**Exercise instructions:**
The following listing has lines to check for the word "sidebar"; give only the number of lines that contain it.

**Information shown:**
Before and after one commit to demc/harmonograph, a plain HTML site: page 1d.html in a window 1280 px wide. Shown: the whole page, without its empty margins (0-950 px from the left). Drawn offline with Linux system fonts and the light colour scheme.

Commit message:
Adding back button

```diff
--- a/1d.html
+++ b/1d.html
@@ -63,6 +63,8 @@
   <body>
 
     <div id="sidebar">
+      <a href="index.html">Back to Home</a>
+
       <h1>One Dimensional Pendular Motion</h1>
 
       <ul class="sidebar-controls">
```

**Final answer:**
2